Event-related potential abnormalities in schizophrenia: A failure to "gate in" salient information?

Colleen A. Brenner, Paul D. Kieffaber, Brett A. Clementz, Jason K. Johannesen, Anantha Shekhar, Brian F. O'Donnell, William P. Hetrick

Research output: Contribution to journalArticle

72 Scopus citations


Sensory gating refers to the central nervous system's ability to filter sensory inputs, and can be measured by comparing the suppression of event-related brain potential (ERP) amplitudes in a paired auditory stimulus procedure. Poor gating scores in schizophrenia may be caused by abnormal responses to the first (S1), the second (S2) or both of the paired stimuli. However, since S1 and S2 responses may index separate psychological phenomenon, corresponding to the ability to "gate in" and "gate out" sensory stimuli respectively, the precise mechanism affected in schizophrenia remains unclear. To examine the extent to which saliency processing abnormalities may contribute to S1 response deficits, standard and rare (15% probability) paired stimuli were presented to 21 participants with schizophrenia and 22 healthy controls. P50 and N100 ERP amplitude as well as low, beta and gamma frequency power were measured to examine the time course and relative contributions of oscillatory activity affecting auditory processing in schizophrenia. In this study, schizophrenia patients exhibited less evoked beta 1 power (12-20 Hz) in response to salient stimuli at S1, and lower N100 amplitude in response to all S1 stimuli. No group differences were found in the low, beta 2 (20-30 Hz), or gamma frequency ranges. These findings suggest aberrant sensory processing during stages of stimulus evaluation and saliency detection in schizophrenia.

Original languageEnglish (US)
Pages (from-to)332-338
Number of pages7
JournalSchizophrenia Research
Issue number2-3
StatePublished - Sep 1 2009
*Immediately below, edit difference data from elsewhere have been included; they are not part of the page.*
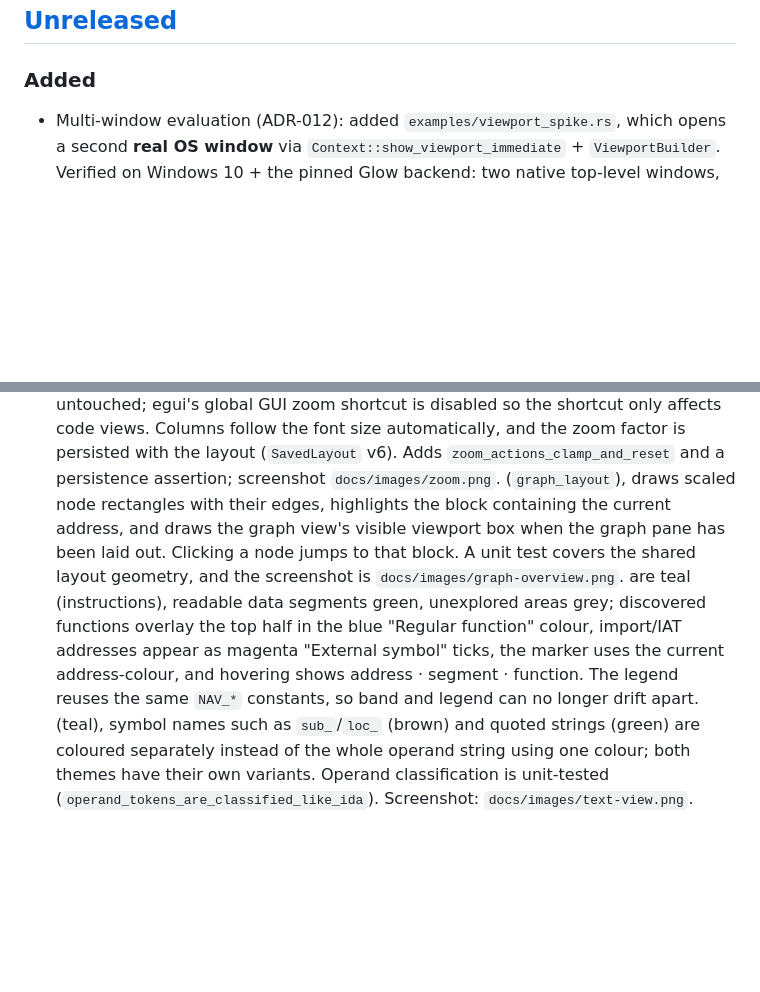
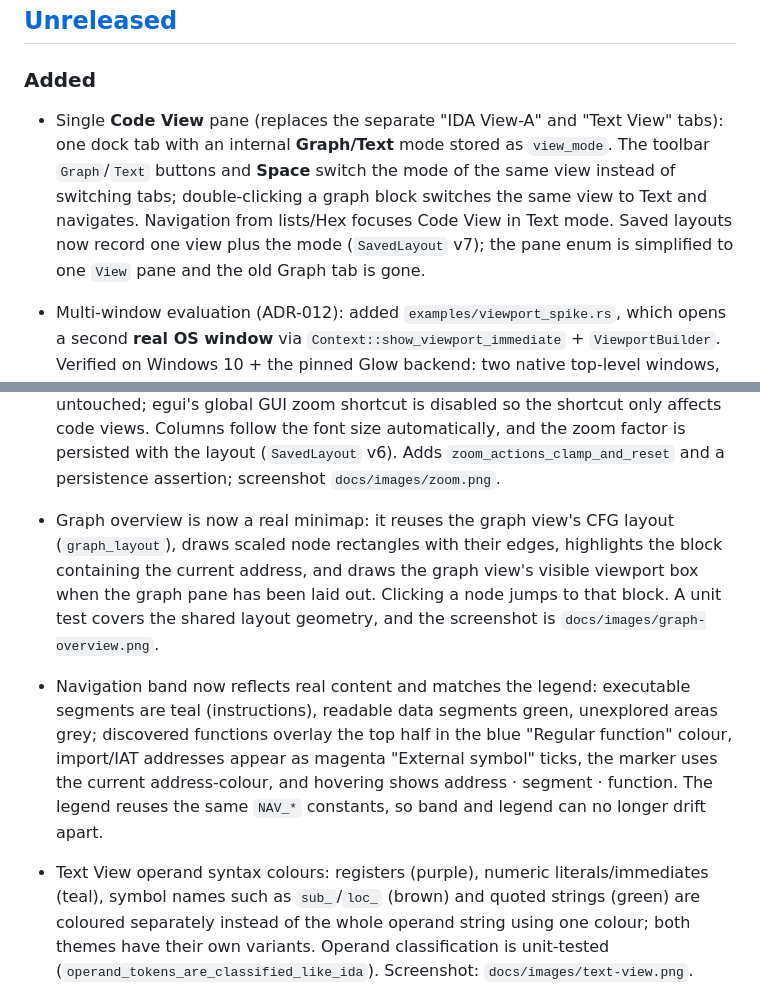
Before and after one commit to qux-bbb/ReCraft, a Markdown page: CHANGELOG.md, 2 parts joined by grey strips. Drawn GitHub-style; blank space fills up the shorter version.

```diff
--- a/CHANGELOG.md
+++ b/CHANGELOG.md
@@ -8,6 +8,14 @@ and this project adheres to [Semantic Versioning](https://semver.org/spec/v2.0.0
 ## [Unreleased]
 
 ### Added
+
+- Single **Code View** pane (replaces the separate "IDA View-A" and "Text View" tabs):
+  one dock tab with an internal **Graph/Text** mode stored as `view_mode`. The toolbar
+  `Graph`/`Text` buttons and **Space** switch the mode of the same view instead of
+  switching tabs; double-clicking a graph block switches the same view to Text and
+  navigates. Navigation from lists/Hex focuses Code View in Text mode. Saved layouts now
+  record one view plus the mode (`SavedLayout` v7); the pane enum is simplified to one
+  `View` pane and the old Graph tab is gone.
 
 - Multi-window evaluation (ADR-012): added `examples/viewport_spike.rs`, which opens a
   second **real OS window** via `Context::show_viewport_immediate` + `ViewportBuilder`.
@@ -25,15 +33,21 @@ and this project adheres to [Semantic Versioning](https://semver.org/spec/v2.0.0
   the font size automatically, and the zoom factor is persisted with the layout
   (`SavedLayout` v6). Adds `zoom_actions_clamp_and_reset` and a persistence assertion;
   screenshot `docs/images/zoom.png`.
+
+- Graph overview is now a real minimap: it reuses the graph view's CFG layout
   (`graph_layout`), draws scaled node rectangles with their edges, highlights the block
   containing the current address, and draws the graph view's visible viewport box when the
   graph pane has been laid out. Clicking a node jumps to that block. A unit test covers the
   shared layout geometry, and the screenshot is `docs/images/graph-overview.png`.
+
+- Navigation band now reflects real content and matches the legend: executable segments
   are teal (instructions), readable data segments green, unexplored areas grey; discovered
   functions overlay the top half in the blue "Regular function" colour, import/IAT
   addresses appear as magenta "External symbol" ticks, the marker uses the current
   address-colour, and hovering shows address · segment · function. The legend reuses the
   same `NAV_*` constants, so band and legend can no longer drift apart.
+
+- Text View operand syntax colours: registers (purple), numeric literals/immediates
   (teal), symbol names such as `sub_`/`loc_` (brown) and quoted strings (green) are
   coloured separately instead of the whole operand string using one colour; both themes
   have their own variants. Operand classification is unit-tested
```
Also changed, not shown: docs/DEMO.md (+10 -8 lines), docs/images/ida-layout-dark.png, docs/images/ida-layout.png, docs/images/text-view.png, 1 other file.
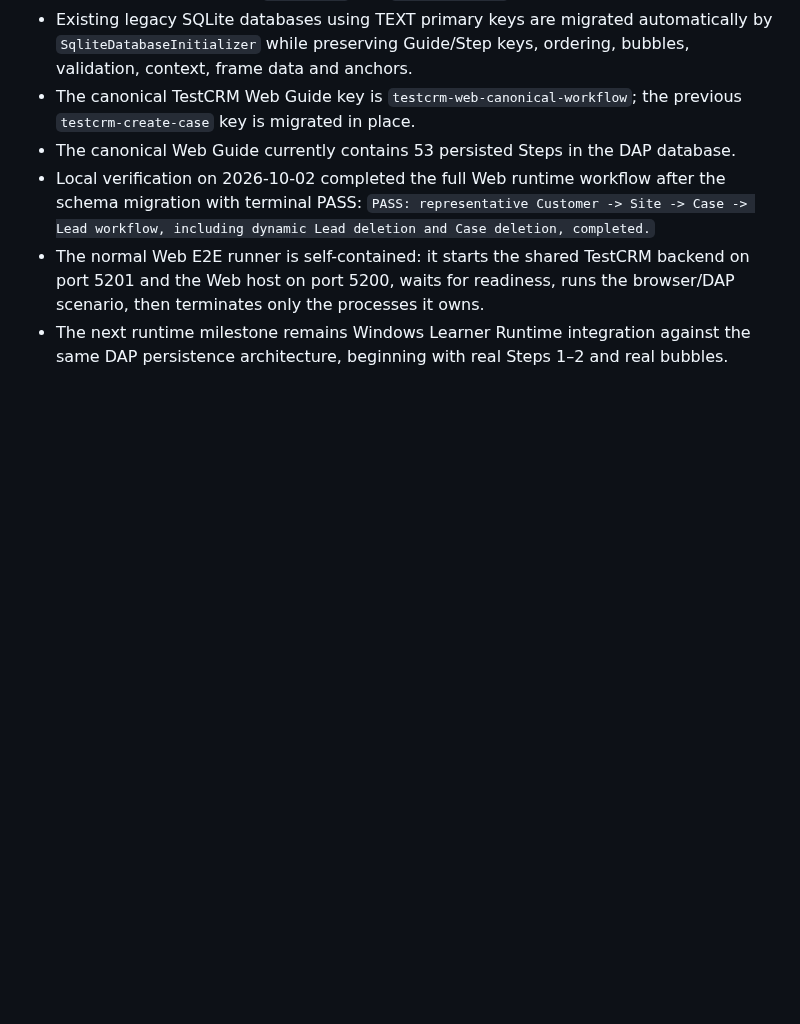
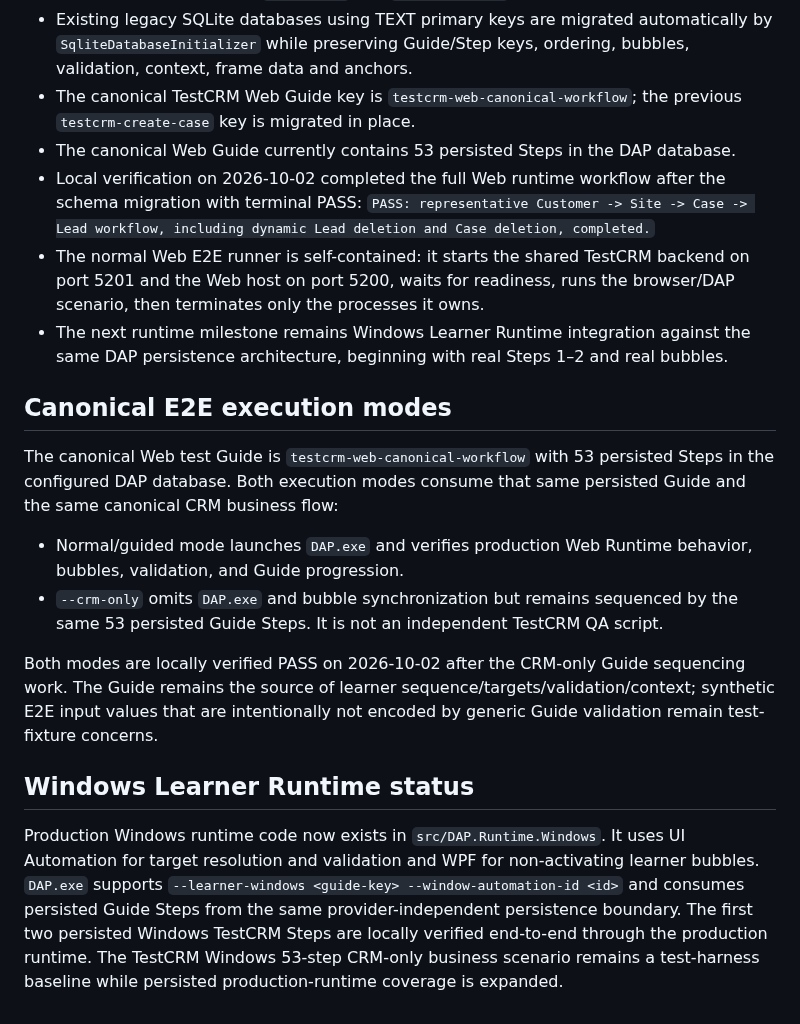
Before and after one commit to shabydevelop-code/DAP-Platform, a Markdown page: PROJECT_CONTEXT.md, the part around the change. Rendered like a GitHub page; blank space fills up the shorter version.

Commit message:
Document canonical E2E modes and Windows runtime status

```diff
--- a/PROJECT_CONTEXT.md
+++ b/PROJECT_CONTEXT.md
@@ -309,3 +309,16 @@ The old combined root `DAP.TestCRM.csproj` and root launch profile were removed
 - Local verification on 2026-10-02 completed the full Web runtime workflow after the schema migration with terminal PASS: `PASS: representative Customer -> Site -> Case -> Lead workflow, including dynamic Lead deletion and Case deletion, completed.`
 - The normal Web E2E runner is self-contained: it starts the shared TestCRM backend on port 5201 and the Web host on port 5200, waits for readiness, runs the browser/DAP scenario, then terminates only the processes it owns.
 - The next runtime milestone remains Windows Learner Runtime integration against the same DAP persistence architecture, beginning with real Steps 1–2 and real bubbles.
+
+## Canonical E2E execution modes
+
+The canonical Web test Guide is `testcrm-web-canonical-workflow` with 53 persisted Steps in the configured DAP database. Both execution modes consume that same persisted Guide and the same canonical CRM business flow:
+
+- Normal/guided mode launches `DAP.exe` and verifies production Web Runtime behavior, bubbles, validation, and Guide progression.
+- `--crm-only` omits `DAP.exe` and bubble synchronization but remains sequenced by the same 53 persisted Guide Steps. It is not an independent TestCRM QA script.
+
+Both modes are locally verified PASS on 2026-10-02 after the CRM-only Guide sequencing work. The Guide remains the source of learner sequence/targets/validation/context; synthetic E2E input values that are intentionally not encoded by generic Guide validation remain test-fixture concerns.
+
+## Windows Learner Runtime status
+
+Production Windows runtime code now exists in `src/DAP.Runtime.Windows`. It uses UI Automation for target resolution and validation and WPF for non-activating learner bubbles. `DAP.exe` supports `--learner-windows <guide-key> --window-automation-id <id>` and consumes persisted Guide Steps from the same provider-independent persistence boundary. The first two persisted Windows TestCRM Steps are locally verified end-to-end through the production runtime. The TestCRM Windows 53-step CRM-only business scenario remains a test-harness baseline while persisted production-runtime coverage is expanded.
```
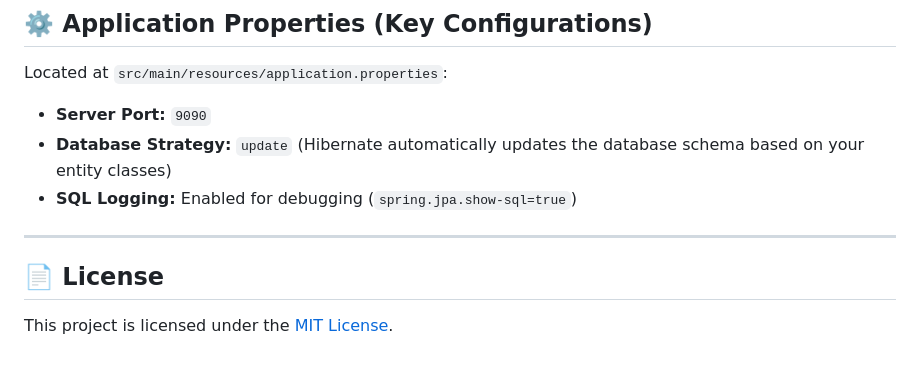
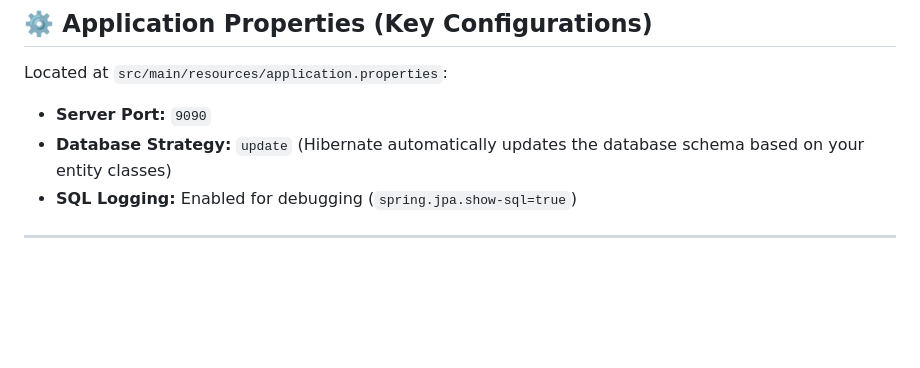
Before and after one commit to Niraj-Giri/Restaurant-Management-System, a Markdown page: README.md, the part around the change. Drawn GitHub-style; blank space fills up the shorter version.

Commit message:
Remove license section from README
Removed license section from README

```diff
--- a/README.md
+++ b/README.md
@@ -106,7 +106,3 @@ Located at `src/main/resources/application.properties`:
 - **SQL Logging:** Enabled for debugging (`spring.jpa.show-sql=true`)
 
 ---
-
-## 📄 License
-
-This project is licensed under the [MIT License](LICENSE).
```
  • ERP
  • P50
  • Power
  • Salience
  • Schizophrenia
  • Sensory gating

ASJC Scopus subject areas

  • Psychiatry and Mental health
  • Biological Psychiatry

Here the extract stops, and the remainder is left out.